The union of opposites is a powerful archetype for individuals and the collective. Jung’s words state that the process of bringing opposing forces together lies in the future. Psychologically, the union that stretches out before us is the connection of our conscious directed life with our instinctual self. It is as if we need to be constantly reminded that we are animal that our being-in-the-world is deeply rooted in this earth. With our development into highly technological beings we seem to have lost this connection to our animal nature. Jung’s words also point out that the archetype builds a bridge between our present being and that of ‘primeval times.’ In the process of bringing together the opposites we reconnect to the un-dividedness of our primeval past. We are not talking about our historical past, which was written by us, but a past extending into the evolutionary depths of time.

The result of this reconnection is to find something that was lost within. Jung (CW 9i, par. 285) says that, “… all uniting symbols have a redemptive significance.” What is redeemed in reconnecting to our ‘primeval times?’ I would say a re-membering, a re-collection of our selves into wholeness. Our outer directed search for fulfillment turns inward to redeeming our lost other.

Jung uses the image of a bridge to describe the process of reconnection and redemption. This is an apt image for we speak of bridging differences, or building a bridge across our divides. Interestingly the word metaphor means to build a bridge. Finding metaphoric images in the world  builds bridges within us and in the world at large. These are powerful ideas. If ever we needed to be building bridges it is in today’s world.
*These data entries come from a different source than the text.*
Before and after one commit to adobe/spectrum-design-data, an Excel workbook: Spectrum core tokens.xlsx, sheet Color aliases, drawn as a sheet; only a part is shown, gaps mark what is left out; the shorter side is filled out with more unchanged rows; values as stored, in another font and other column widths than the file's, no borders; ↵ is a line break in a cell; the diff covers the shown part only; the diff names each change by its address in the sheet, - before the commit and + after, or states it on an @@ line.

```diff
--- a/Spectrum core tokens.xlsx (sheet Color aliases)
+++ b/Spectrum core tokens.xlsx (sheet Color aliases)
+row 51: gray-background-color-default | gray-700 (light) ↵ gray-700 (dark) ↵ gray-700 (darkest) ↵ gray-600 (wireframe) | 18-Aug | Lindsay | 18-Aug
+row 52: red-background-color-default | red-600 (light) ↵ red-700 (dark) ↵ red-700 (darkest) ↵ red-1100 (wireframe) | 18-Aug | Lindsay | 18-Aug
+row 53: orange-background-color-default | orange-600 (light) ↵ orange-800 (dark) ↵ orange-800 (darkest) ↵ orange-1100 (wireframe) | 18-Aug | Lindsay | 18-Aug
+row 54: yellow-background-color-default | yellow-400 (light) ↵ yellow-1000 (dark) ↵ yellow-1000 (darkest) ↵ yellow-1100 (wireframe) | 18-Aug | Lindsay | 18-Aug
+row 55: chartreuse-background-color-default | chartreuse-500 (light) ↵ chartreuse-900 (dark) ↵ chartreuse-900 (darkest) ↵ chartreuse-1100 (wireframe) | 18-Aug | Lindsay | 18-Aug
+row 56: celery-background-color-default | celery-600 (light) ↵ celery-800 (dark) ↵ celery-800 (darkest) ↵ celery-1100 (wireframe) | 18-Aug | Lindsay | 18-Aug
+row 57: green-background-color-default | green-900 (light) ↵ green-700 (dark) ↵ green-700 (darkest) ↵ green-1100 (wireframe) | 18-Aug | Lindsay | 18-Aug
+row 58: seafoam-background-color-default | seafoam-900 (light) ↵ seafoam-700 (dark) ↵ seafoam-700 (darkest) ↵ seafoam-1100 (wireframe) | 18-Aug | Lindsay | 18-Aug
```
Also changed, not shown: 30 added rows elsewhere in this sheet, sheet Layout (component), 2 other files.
Everywhere we look we perceive gaps, abysses, canyons calling out for a bridge to mediate between the opposing sides.

When I consider the polarizing political bickering in our nation’s capitol, including division around the issues of national budgets, health care and climate change, I feel despair. Most troubling this week is our apparent inexorable movement towards building the Keystone pipeline, which will result in terrible regional and global destruction. We seem to have lost our ability to throw bridges across our ideological divides in order to avoid destruction. Our inability to build metaphoric bridges across our collective divides illustrates an inability to imagine. For imagination is a bridge building activity and we are sorely lacking in this creative construction process.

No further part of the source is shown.